Interview Date

8-17-2000

Abstract

Would human beings be religious if they were never going to die?

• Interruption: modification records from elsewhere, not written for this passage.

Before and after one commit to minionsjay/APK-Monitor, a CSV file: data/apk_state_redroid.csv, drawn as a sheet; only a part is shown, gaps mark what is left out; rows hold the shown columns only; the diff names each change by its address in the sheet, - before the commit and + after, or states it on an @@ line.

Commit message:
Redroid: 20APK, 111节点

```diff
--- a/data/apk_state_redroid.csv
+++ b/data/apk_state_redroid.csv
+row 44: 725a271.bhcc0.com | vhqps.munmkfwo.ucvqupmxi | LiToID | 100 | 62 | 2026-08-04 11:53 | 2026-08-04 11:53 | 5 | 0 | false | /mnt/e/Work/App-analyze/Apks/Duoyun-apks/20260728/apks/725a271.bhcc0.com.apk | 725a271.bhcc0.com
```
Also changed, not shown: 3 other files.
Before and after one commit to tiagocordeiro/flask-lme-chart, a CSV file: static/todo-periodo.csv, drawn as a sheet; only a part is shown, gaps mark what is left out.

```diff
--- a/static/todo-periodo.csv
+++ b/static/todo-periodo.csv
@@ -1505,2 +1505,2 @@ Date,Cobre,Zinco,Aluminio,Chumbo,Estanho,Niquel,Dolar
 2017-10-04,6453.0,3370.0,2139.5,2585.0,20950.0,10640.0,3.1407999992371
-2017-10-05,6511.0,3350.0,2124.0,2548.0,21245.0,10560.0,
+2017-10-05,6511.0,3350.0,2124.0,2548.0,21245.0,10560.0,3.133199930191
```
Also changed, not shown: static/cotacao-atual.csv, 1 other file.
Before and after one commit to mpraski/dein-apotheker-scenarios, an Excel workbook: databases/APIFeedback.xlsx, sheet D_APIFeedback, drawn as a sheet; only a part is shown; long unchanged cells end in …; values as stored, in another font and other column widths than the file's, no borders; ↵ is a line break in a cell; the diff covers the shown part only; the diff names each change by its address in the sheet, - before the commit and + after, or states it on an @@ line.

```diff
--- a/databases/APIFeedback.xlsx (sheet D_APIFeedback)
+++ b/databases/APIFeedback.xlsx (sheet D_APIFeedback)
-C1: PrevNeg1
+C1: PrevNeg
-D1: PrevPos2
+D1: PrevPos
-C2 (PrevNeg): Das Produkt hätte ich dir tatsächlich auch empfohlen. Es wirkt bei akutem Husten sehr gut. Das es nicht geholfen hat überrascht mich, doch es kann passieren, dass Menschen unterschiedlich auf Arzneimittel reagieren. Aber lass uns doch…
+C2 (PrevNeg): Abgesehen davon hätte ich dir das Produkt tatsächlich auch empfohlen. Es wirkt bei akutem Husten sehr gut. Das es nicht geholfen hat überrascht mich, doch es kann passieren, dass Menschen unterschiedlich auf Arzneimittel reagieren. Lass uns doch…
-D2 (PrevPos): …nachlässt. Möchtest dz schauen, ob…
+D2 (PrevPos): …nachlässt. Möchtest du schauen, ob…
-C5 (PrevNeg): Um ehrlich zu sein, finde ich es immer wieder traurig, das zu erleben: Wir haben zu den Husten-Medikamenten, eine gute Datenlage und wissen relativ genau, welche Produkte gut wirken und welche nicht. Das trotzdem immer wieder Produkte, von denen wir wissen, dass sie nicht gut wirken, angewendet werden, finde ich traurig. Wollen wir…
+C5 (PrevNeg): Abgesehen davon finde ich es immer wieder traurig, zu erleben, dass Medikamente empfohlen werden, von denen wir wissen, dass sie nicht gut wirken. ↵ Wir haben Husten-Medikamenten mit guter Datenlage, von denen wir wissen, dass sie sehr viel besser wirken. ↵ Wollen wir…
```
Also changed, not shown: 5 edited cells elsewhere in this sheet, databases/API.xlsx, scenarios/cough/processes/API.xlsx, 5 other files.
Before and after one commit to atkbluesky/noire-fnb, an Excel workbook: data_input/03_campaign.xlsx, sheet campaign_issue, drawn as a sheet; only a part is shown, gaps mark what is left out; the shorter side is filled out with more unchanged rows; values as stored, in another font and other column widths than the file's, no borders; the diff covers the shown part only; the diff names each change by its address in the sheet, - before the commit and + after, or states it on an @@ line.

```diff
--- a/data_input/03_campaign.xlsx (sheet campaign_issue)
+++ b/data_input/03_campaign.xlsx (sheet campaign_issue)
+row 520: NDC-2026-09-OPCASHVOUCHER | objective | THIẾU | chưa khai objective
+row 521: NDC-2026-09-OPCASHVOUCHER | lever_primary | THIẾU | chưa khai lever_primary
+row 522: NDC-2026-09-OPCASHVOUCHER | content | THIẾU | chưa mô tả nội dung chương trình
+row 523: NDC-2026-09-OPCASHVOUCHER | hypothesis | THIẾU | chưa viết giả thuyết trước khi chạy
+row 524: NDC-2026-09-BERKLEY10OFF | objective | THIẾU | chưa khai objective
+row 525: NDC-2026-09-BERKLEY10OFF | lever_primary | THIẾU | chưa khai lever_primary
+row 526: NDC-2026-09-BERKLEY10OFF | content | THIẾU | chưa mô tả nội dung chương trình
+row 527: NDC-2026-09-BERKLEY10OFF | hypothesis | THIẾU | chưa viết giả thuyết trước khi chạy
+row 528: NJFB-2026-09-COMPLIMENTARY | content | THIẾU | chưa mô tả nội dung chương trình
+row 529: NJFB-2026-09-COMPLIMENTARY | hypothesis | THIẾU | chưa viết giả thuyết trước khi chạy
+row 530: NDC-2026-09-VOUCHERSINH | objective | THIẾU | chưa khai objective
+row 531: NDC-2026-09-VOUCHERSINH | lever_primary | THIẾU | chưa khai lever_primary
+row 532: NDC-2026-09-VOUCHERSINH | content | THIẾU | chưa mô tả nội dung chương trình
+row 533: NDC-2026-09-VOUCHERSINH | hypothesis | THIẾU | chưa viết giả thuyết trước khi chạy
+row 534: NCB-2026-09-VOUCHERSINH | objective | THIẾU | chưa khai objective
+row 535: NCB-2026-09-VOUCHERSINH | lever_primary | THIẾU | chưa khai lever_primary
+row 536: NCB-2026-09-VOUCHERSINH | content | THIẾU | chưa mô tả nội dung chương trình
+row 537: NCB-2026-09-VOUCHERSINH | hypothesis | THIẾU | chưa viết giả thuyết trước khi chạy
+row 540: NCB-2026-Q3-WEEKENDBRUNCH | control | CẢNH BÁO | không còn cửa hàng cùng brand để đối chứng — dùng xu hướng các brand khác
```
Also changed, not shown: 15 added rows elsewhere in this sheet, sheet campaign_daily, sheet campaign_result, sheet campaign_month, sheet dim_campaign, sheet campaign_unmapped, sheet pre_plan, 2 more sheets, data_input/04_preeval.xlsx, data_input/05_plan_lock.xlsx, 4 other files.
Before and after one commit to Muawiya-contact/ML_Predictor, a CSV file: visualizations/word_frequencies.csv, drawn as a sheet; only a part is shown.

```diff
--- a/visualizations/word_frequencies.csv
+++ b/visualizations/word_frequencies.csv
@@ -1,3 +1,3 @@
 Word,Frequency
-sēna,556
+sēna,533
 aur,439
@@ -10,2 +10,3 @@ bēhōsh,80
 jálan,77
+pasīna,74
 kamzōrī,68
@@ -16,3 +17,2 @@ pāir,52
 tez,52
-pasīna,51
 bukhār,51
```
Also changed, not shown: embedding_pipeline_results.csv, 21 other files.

Dr. Martin Marty discusses his belief that not much in life’s entirety would have meaning without death. Without death, humans are unable to value anything for its worth. Religion is therefore used as a way in which humans value certain life stages and experiences. Without death, all of this would be meaningless.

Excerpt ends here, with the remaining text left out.